(Source records)
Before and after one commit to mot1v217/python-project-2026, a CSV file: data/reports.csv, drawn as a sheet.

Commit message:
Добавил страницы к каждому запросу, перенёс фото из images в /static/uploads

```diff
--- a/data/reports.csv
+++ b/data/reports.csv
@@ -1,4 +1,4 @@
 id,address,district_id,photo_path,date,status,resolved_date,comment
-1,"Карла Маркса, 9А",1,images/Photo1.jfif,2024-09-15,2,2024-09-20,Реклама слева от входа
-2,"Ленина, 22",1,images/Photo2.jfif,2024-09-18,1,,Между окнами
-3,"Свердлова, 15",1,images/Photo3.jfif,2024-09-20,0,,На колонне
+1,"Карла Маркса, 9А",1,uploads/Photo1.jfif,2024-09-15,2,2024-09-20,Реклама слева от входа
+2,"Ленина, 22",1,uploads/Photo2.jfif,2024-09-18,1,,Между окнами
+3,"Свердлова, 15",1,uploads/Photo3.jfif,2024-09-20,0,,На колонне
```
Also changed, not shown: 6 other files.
* * *
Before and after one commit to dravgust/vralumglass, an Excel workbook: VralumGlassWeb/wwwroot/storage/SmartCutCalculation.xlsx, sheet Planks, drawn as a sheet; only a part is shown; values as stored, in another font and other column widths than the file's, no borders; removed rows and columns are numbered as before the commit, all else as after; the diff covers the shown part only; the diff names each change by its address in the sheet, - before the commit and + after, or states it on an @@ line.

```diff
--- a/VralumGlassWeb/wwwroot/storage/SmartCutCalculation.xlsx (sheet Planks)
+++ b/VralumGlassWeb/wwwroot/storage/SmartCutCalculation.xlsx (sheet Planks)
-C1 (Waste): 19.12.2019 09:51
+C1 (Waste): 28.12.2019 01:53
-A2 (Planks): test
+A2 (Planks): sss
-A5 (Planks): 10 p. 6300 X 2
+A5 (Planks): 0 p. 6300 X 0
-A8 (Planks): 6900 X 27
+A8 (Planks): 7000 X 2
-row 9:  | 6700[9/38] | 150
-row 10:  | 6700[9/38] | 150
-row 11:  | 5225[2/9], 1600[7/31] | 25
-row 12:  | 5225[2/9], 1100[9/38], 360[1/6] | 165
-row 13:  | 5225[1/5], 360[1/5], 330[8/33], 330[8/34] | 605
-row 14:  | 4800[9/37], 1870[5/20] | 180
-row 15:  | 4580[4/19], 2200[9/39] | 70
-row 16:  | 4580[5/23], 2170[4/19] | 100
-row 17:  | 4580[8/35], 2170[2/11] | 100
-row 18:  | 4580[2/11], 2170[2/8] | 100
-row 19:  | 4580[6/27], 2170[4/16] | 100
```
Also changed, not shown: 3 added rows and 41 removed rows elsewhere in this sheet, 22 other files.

■ TASK DIRECTIONS
Every line above in which the word "входа" occurs needs to be copied.

■ EXPECTED ANSWER
-1,"Карла Маркса, 9А",1,images/Photo1.jfif,2024-09-15,2,2024-09-20,Реклама слева от входа
+1,"Карла Маркса, 9А",1,uploads/Photo1.jfif,2024-09-15,2,2024-09-20,Реклама слева от входа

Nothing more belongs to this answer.